_What is needed:_ Restate the entries word for word and skip every image.

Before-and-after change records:
○ ○ ○ ○

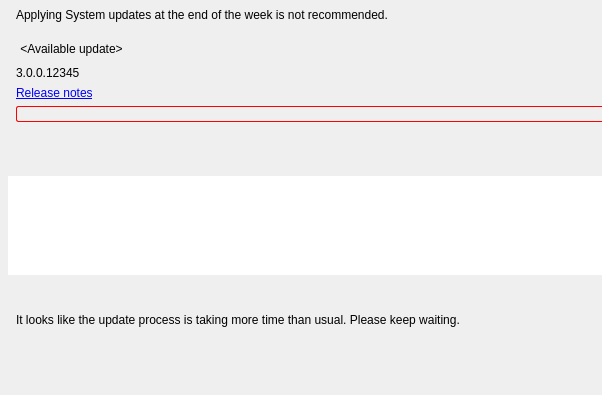
Old version of the form vms/client/nx_vms_client_desktop/src/nx/vms/client/desktop/system_update/multi_server_updates_widget.ui in the repository networkoptix/nx_open; both pictures show x 0 to 602 and y 0 to 395 of the 862 by 395 pixel window.
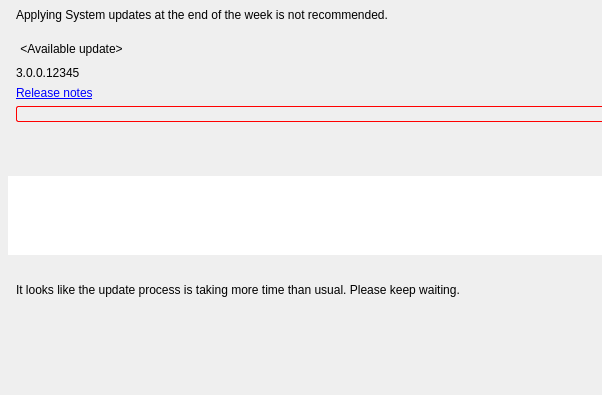
New version of the form. Custom widgets are drawn as their Qt base class.

Diff of the .ui file:
```diff
--- a/vms/client/nx_vms_client_desktop/src/nx/vms/client/desktop/system_update/multi_server_updates_widget.ui
+++ b/vms/client/nx_vms_client_desktop/src/nx/vms/client/desktop/system_update/multi_server_updates_widget.ui
@@ -505,7 +505,7 @@
    </item>
    <item>
     <widget class="QWidget" name="widget" native="true">
-     <layout class="QVBoxLayout" name="verticalLayout_2" stretch="1,1">
+     <layout class="QVBoxLayout" name="verticalLayout_2" stretch="1,1,0">
       <property name="leftMargin">
        <number>8</number>
       </property>
@@ -600,6 +600,19 @@
         </item>
        </layout>
       </item>
+      <item>
+       <spacer name="verticalSpacer">
+        <property name="orientation">
+         <enum>Qt::Vertical</enum>
+        </property>
+        <property name="sizeHint" stdset="0">
+         <size>
+          <width>20</width>
+          <height>40</height>
+         </size>
+        </property>
+       </spacer>
+      </item>
      </layout>
     </widget>
    </item>
```
Left out of the diff: 24 changed lines with no effect on the pictures.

○ ○ ○ ○

_Solution:_
Old version of the form vms/client/nx_vms_client_desktop/src/nx/vms/client/desktop/system_update/multi_server_updates_widget.ui in the repository networkoptix/nx_open; both pictures show x 0 to 602 and y 0 to 395 of the 862 by 395 pixel window.
New version of the form. Custom widgets are drawn as their Qt base class.

Diff of the .ui file:
```diff
--- a/vms/client/nx_vms_client_desktop/src/nx/vms/client/desktop/system_update/multi_server_updates_widget.ui
+++ b/vms/client/nx_vms_client_desktop/src/nx/vms/client/desktop/system_update/multi_server_updates_widget.ui
@@ -505,7 +505,7 @@
    </item>
    <item>
     <widget class="QWidget" name="widget" native="true">
-     <layout class="QVBoxLayout" name="verticalLayout_2" stretch="1,1">
+     <layout class="QVBoxLayout" name="verticalLayout_2" stretch="1,1,0">
       <property name="leftMargin">
        <number>8</number>
       </property>
@@ -600,6 +600,19 @@
         </item>
        </layout>
       </item>
+      <item>
+       <spacer name="verticalSpacer">
+        <property name="orientation">
+         <enum>Qt::Vertical</enum>
+        </property>
+        <property name="sizeHint" stdset="0">
+         <size>
+          <width>20</width>
+          <height>40</height>
+         </size>
+        </property>
+       </spacer>
+      </item>
      </layout>
     </widget>
    </item>
```
Left out of the diff: 24 changed lines with no effect on the pictures.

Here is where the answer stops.